I know, right? You were expecting the first Whiteoaks blog of 2017 to be a “top trends to look out for this year” type thing. Wrong. Instead, let’s look back at how technology was used to bring New Years’ Eve celebrations into the 21st century.
The famous London Fireworks attracted a huge crowd of people, with the allocated 110,000 tickets selling like hotcakes. While a ticket entitled attendees to a fully immersive experience (I for one love the sound and smells of a good fireworks display), there is no guarantee a view of the display will be any good. By midnight, thousands and thousands of firework-lovers and revellers would’ve been standing around all day trying to find the best viewpoint. And let’s not forget it’s December and highly unlikely to be warm in any kind of way.

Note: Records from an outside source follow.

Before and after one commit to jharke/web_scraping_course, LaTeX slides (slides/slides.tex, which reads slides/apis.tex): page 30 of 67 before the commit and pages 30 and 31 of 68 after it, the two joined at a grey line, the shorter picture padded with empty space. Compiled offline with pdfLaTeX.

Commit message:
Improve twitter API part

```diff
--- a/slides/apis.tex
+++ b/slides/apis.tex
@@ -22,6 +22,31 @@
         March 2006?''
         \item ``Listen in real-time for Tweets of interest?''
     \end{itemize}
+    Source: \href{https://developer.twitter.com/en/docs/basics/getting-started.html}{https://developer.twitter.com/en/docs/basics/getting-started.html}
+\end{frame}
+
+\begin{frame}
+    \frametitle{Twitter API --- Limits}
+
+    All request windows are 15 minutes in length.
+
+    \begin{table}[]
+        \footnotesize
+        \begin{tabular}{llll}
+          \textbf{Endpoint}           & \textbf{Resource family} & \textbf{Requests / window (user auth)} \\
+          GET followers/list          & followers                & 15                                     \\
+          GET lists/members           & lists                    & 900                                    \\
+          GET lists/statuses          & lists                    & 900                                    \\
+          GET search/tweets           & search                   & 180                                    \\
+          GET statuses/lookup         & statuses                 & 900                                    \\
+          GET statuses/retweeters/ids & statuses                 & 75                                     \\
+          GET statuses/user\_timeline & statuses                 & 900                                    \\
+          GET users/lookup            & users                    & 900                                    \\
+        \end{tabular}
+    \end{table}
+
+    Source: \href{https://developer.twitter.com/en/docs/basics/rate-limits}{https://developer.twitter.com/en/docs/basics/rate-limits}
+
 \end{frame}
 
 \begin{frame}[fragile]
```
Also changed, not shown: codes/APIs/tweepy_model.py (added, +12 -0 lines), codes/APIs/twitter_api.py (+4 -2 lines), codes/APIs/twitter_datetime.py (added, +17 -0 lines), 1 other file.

That’s where the BBC stepped in. For the first time, internet users were able to feel like they were standing at the side of the Thames looking up at the colourful Catherine Wheels as the display was broadcast live on YouTube in 360-degrees.

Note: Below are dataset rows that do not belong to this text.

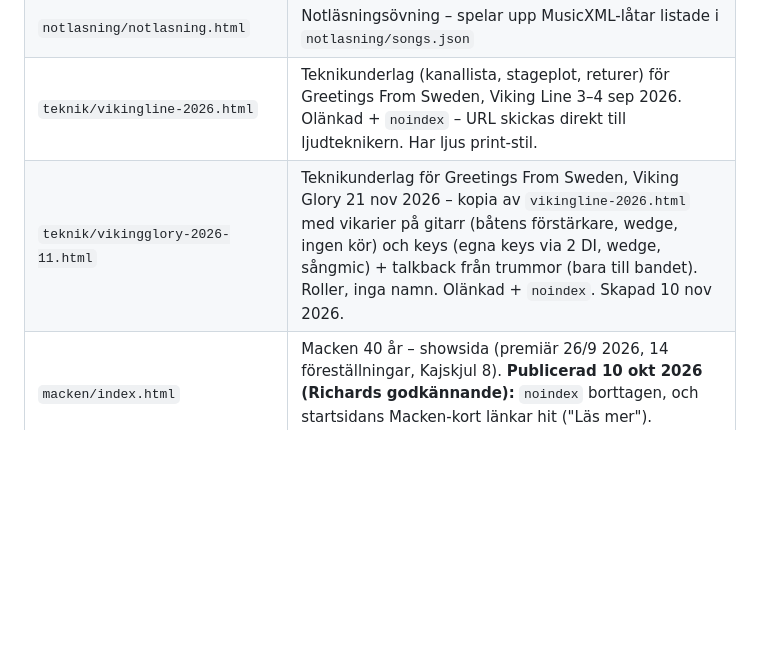
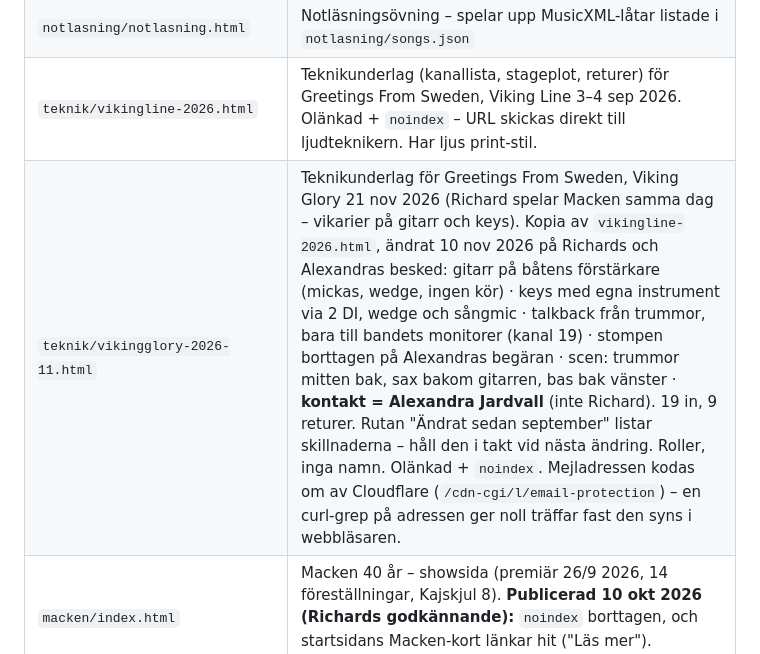
Before and after one commit to Plisken78/plisken78.github.io, a Markdown page: CLAUDE.md, the part around the change. GitHub-like rendering; blank space fills up the shorter version.

Commit message:
CLAUDE.md: Viking Glory 21/11-sidans slutläge
Co-Authored-By: Claude Opus 5.5 <noreply@anthropic.com>

```diff
--- a/CLAUDE.md
+++ b/CLAUDE.md
@@ -22,7 +22,7 @@ Personlig hemsida för Richard Hauer, gitarrist & gitarrlärare. Statisk sajt (r
 | `forelasning/musikeryrket.html` | Föreläsning "Att jobba som musiker" (slides-liknande) |
 | `notlasning/notlasning.html` | Notläsningsövning – spelar upp MusicXML-låtar listade i `notlasning/songs.json` |
 | `teknik/vikingline-2026.html` | Teknikunderlag (kanallista, stageplot, returer) för Greetings From Sweden, Viking Line 3–4 sep 2026. Olänkad + `noindex` – URL skickas direkt till ljudteknikern. Har ljus print-stil. |
-| `teknik/vikingglory-2026-11.html` | Teknikunderlag för Greetings From Sweden, Viking Glory 21 nov 2026 – kopia av `vikingline-2026.html` med vikarier på gitarr (båtens förstärkare, wedge, ingen kör) och keys (egna keys via 2 DI, wedge, sångmic) + talkback från trummor (bara till bandet). Roller, inga namn. Olänkad + `noindex`. Skapad 10 nov 2026. |
+| `teknik/vikingglory-2026-11.html` | Teknikunderlag för Greetings From Sweden, Viking Glory 21 nov 2026 (Richard spelar Macken samma dag – vikarier på gitarr och keys). Kopia av `vikingline-2026.html`, ändrat 10 nov 2026 på Richards och Alexandras besked: gitarr på båtens förstärkare (mickas, wedge, ingen kör) · keys med egna instrument via 2 DI, wedge och sångmic · talkback från trummor, bara till bandets monitorer (kanal 19) · stompen borttagen på Alexandras begäran · scen: trummor mitten bak, sax bakom gitarren, bas bak vänster · **kontakt = Alexandra Jardvall** (inte Richard). 19 in, 9 returer. Rutan "Ändrat sedan september" listar skillnaderna – håll den i takt vid nästa ändring. Roller, inga namn. Olänkad + `noindex`. Mejladressen kodas om av Cloudflare (`/cdn-cgi/l/email-protection`) – en curl-grep på adressen ger noll träffar fast den syns i webbläsaren. |
 | `macken/index.html` | Macken 40 år – showsida (premiär 26/9 2026, 14 föreställningar, Kajskjul 8). **Publicerad 10 okt 2026 (Richards godkännande):** `noindex` borttagen, och startsidans Macken-kort länkar hit ("Läs mer"). Biljettlänken till kajskjul8.se finns på sidan. |
 | `macken/kanallista.html` | Teknikunderlag, **rev 2 sedan 10 sep 2026** (28 kanaler in, 11 returer, lurar + trådlöst per position, öppna frågor) för Macken 40 år. Ny revision = uppdatera "Version"-faktan och listan "Ändrat sedan rev N" överst. Olänkad + `noindex` – URL skickas direkt till ljudteknikern. Samma print-stil som vikingline-sidan. **Ligger medvetet under `macken/`** så att en bakåtnavigering från kanallistan landar på showsidan. |
 | `macken/cuekort.html` | Cuekort för kapellmästare/gitarr (Macken 40 år) – kortlista per akt med cue-repliker, attacca, omtag, rigg/preset och "att lösa". Olänkad + `noindex` – URL skickas direkt till bandet och regissören. Egen ljus print-stil (A4), innehållet ligger i `SHOW`-arrayen längst ner i filen – ändra bara där. **Redigeras direkt i `macken/cuekort.html`** – originalet i `INBOX/` är bara leveransen, död efter första publiceringen 9 sep 2026. Konventioner: se "Cuekortet" nedan. |
```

Obviously, the display was still broadcast on TV like it usually is, but in my opinion, that’s pretty static and is the same each year. What this 360-degree allowed you to do was plant yourself in amongst the rest of the crowd. You could look up, down, left, right and behind you from a single static position. This was all done by dragging your mouse around the screen on a laptop or PC, or if you have a smartphone (who doesn’t?) you could also change the direction you were looking in by moving the device around.

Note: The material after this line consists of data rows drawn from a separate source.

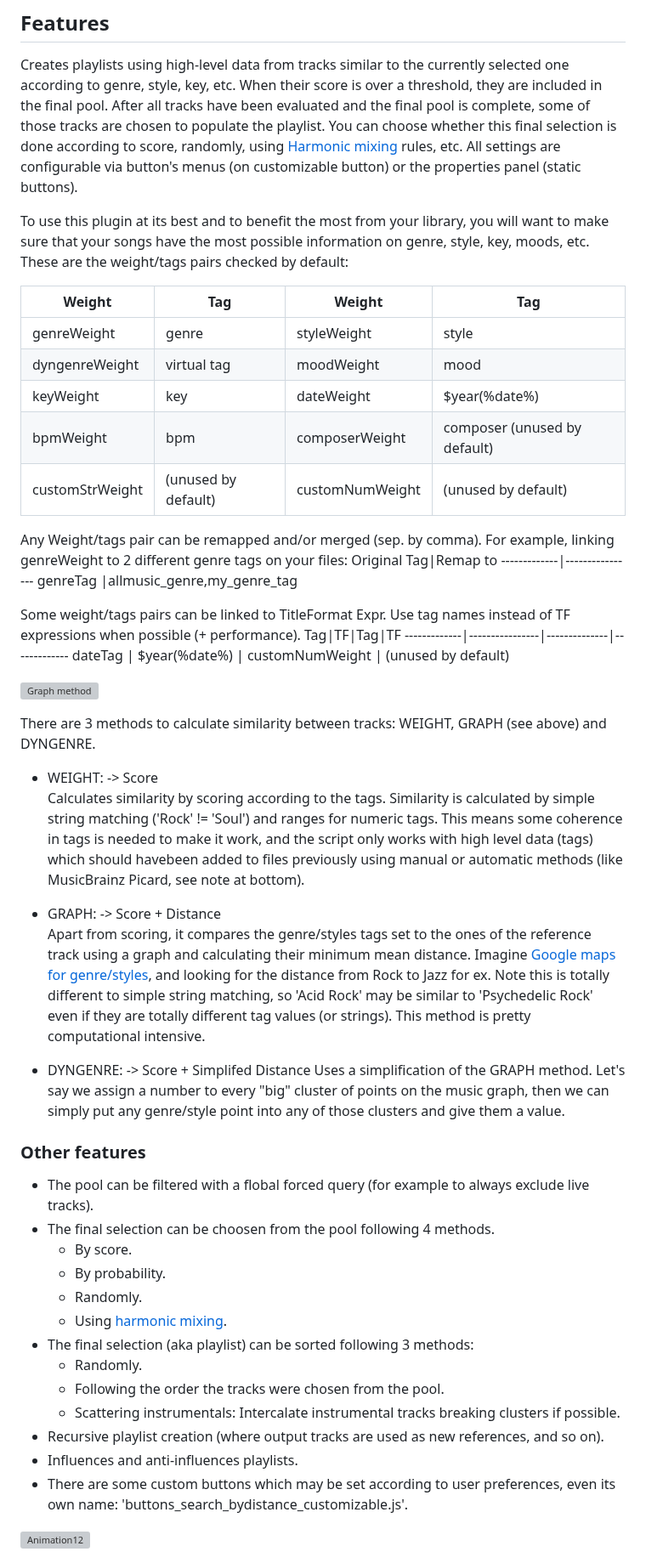
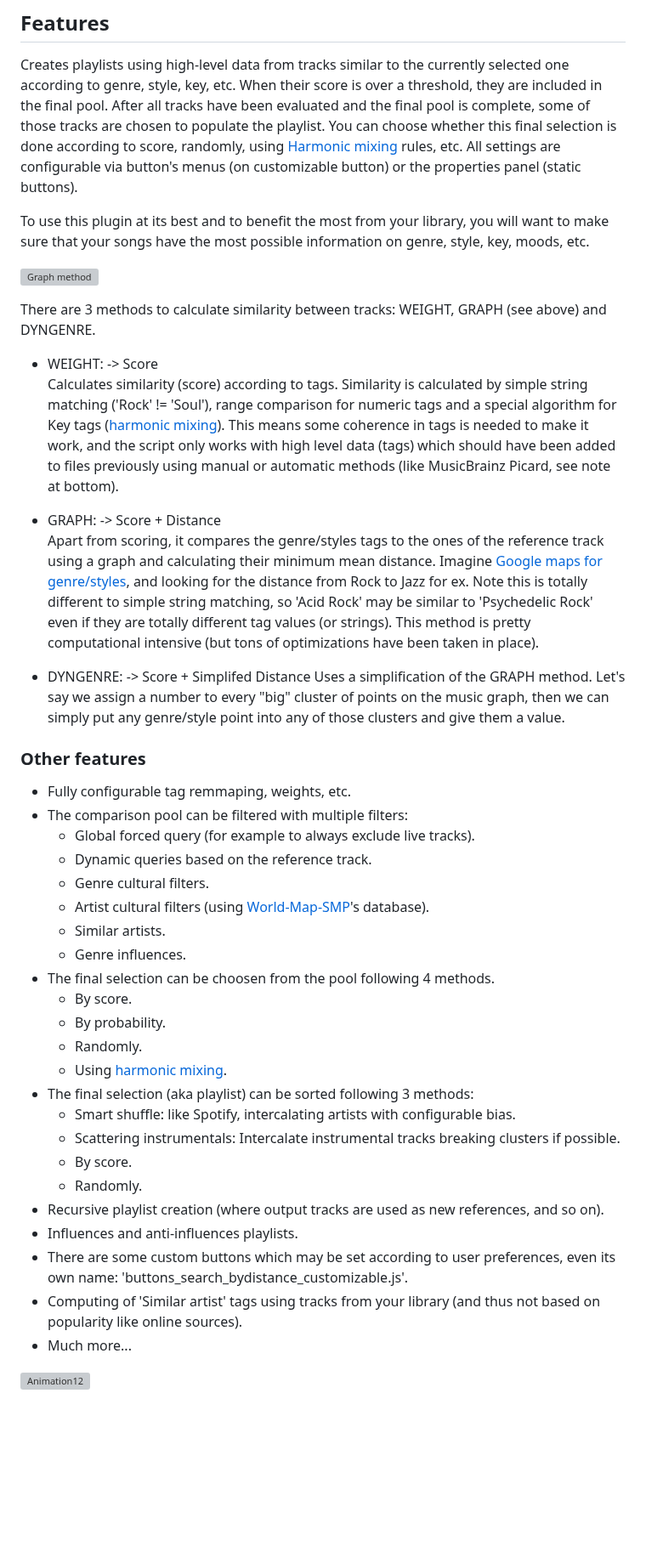
Before and after one commit to regorxxx/Search-by-Distance-SMP, a Markdown page: README.md, the part around the change. Shown at 85% size. GitHub-like rendering; blank space fills up the shorter version; grey boxes are pictures that could not be loaded.

```diff
--- a/README.md
+++ b/README.md
@@ -10,53 +10,44 @@ An implementation of [Music-Graph](https://github.com/regorxxx/Music-Graph) for
 ## Features
 Creates playlists using high-level data from tracks similar to the currently selected one according to genre, style, key, etc. When their score is over a threshold, they are included in the final pool. After all tracks have been evaluated and the final pool is complete, some of those tracks are chosen to populate the playlist. You can choose whether this final selection is done according to score, randomly, using [Harmonic mixing](https://en.wikipedia.org/wiki/Harmonic_mixing) rules, etc. All settings are configurable via button's menus (on customizable button) or the properties panel (static buttons).
 
-To use this plugin at its best and to benefit the most from your library, you will want to make sure that your songs have the most possible information on genre, style, key, moods, etc. These are the weight/tags pairs checked by default:
-
-Weight|Tag|Weight|Tag
--------------|----------------|--------------|-------------
-genreWeight | genre | styleWeight | style
-dyngenreWeight  | virtual tag	| moodWeight | mood
-keyWeight | key | dateWeight	 | $year(%date%)
-bpmWeight | bpm | composerWeight | composer (unused by default)
-customStrWeight | (unused by default) | customNumWeight | (unused by default)
-
-Any Weight/tags pair can be remapped and/or merged (sep. by comma).
-For example, linking genreWeight to 2 different genre tags on your files:
-Original Tag|Remap to
--------------|----------------
-genreTag |allmusic_genre,my_genre_tag
-
-Some weight/tags pairs can be linked to TitleFormat Expr. Use tag names instead of TF expressions when possible (+ performance).
-Tag|TF|Tag|TF
--------------|----------------|--------------|-------------
-dateTag | $year(%date%) | customNumWeight | (unused by default)
+To use this plugin at its best and to benefit the most from your library, you will want to make sure that your songs have the most possible information on genre, style, key, moods, etc.
 
 ![Graph method](/_images/search_by_distance_GRAPH_diagram.png)
 
 There are 3 methods to calculate similarity between tracks: WEIGHT, GRAPH (see above) and DYNGENRE.
 
 * WEIGHT: -> Score
-	Calculates similarity by scoring according to the tags. Similarity is calculated by simple string matching ('Rock' != 'Soul') and ranges for numeric tags. This means some coherence in tags is needed to make it work, and the script only works with high level data (tags) which should havebeen added to files previously using manual or automatic methods (like MusicBrainz Picard, see note at bottom).
+	Calculates similarity (score) according to tags. Similarity is calculated by simple string matching ('Rock' != 'Soul'), range comparison for numeric tags and a special algorithm for Key tags ([harmonic mixing](https://github.com/regorxxx/Camelot-Wheel-Notation)). This means some coherence in tags is needed to make it work, and the script only works with high level data (tags) which should have been added to files previously using manual or automatic methods (like MusicBrainz Picard, see note at bottom).
 
 * GRAPH: -> Score + Distance
-	Apart from scoring, it compares the genre/styles tags set to the ones of the reference track using a graph and calculating their minimum mean distance. Imagine [Google maps for genre/styles](https://regorxxx.github.io/Music-Graph/Draw%20Graph.html), and looking for the distance from Rock to Jazz for ex. Note this is totally different to simple string matching, so 'Acid Rock' may be similar to 'Psychedelic Rock' even if they are totally different tag values (or strings). This method is pretty computational intensive.
+	Apart from scoring, it compares the genre/styles tags to the ones of the reference track using a graph and calculating their minimum mean distance. Imagine [Google maps for genre/styles](https://regorxxx.github.io/Music-Graph/Draw%20Graph.html), and looking for the distance from Rock to Jazz for ex. Note this is totally different to simple string matching, so 'Acid Rock' may be similar to 'Psychedelic Rock' even if they are totally different tag values (or strings). This method is pretty computational intensive (but tons of optimizations have been taken in place).
 * DYNGENRE: -> Score + Simplifed Distance
 	Uses a simplification of the GRAPH method. Let's say we assign a number to every "big" cluster of points on the music graph, then we can simply	put any genre/style point into any of those clusters and give them a value.
 
 ### Other features
-* The pool can be filtered with a flobal forced query (for example to always exclude live tracks).
+* Fully configurable tag remmaping, weights, etc.
+* The comparison pool can be filtered with multiple filters:
+  * Global forced query (for example to always exclude live tracks).
+  * Dynamic queries based on the reference track.
+  * Genre cultural filters.
+  * Artist cultural filters (using [World-Map-SMP](https://github.com/regorxxx/World-Map-SMP)'s database).
+  * Similar artists.
+  * Genre influences.
 * The final selection can be choosen from the pool following 4 methods.
   * By score.
   * By probability.
   * Randomly.
   * Using [harmonic mixing](https://github.com/regorxxx/Camelot-Wheel-Notation).
 * The final selection (aka playlist) can be sorted following 3 methods:
+  *  Smart shuffle: like Spotify, intercalating artists with configurable bias.
+  *  Scattering instrumentals: Intercalate instrumental tracks breaking clusters if possible.
+  *  By score.
   *  Randomly.
-  *  Following the order the tracks were chosen from the pool.
-  *  Scattering instrumentals: Intercalate instrumental tracks breaking clusters if possible.
 * Recursive playlist creation (where output tracks are used as new references, and so on).
 * Influences and anti-influences playlists.
 * There are some custom buttons which may be set according to user preferences, even its own name:  'buttons_search_bydistance_customizable.js'.
+* Computing of 'Similar artist' tags using tracks from your library (and thus not based on popularity like online sources).
+* Much more...
 
 ![Animation12](https://user-images.githubusercontent.com/83307074/116776801-073aba80-aa5a-11eb-8f3f-82e02ccf265e.gif)
 
```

Cue virtual reality. With the help of basic headsets, such as Google Cardboard or Daydream View, smartphone users can take the experience that little bit further. Essentially this creates a “hands’-free” view, using your head to look around, as you would do if you were right there in London.
I believe, thanks this type of technology, crowds are set to change forever. It means any type of event which attracts a mass of people can be streamed live to the rest of the world. If it’s in another country, or if you can’t get a ticket, don’t worry. Instead of the normal broadcast view of sporting events or concerts, for example, in the very near future it will become mainstream to watch an event online as if you are in the front row, choosing your own point of view — which, let’s be honest, is what we all want! I’m sure this will be welcomed by many as you just can’t beat getting involved in the live action.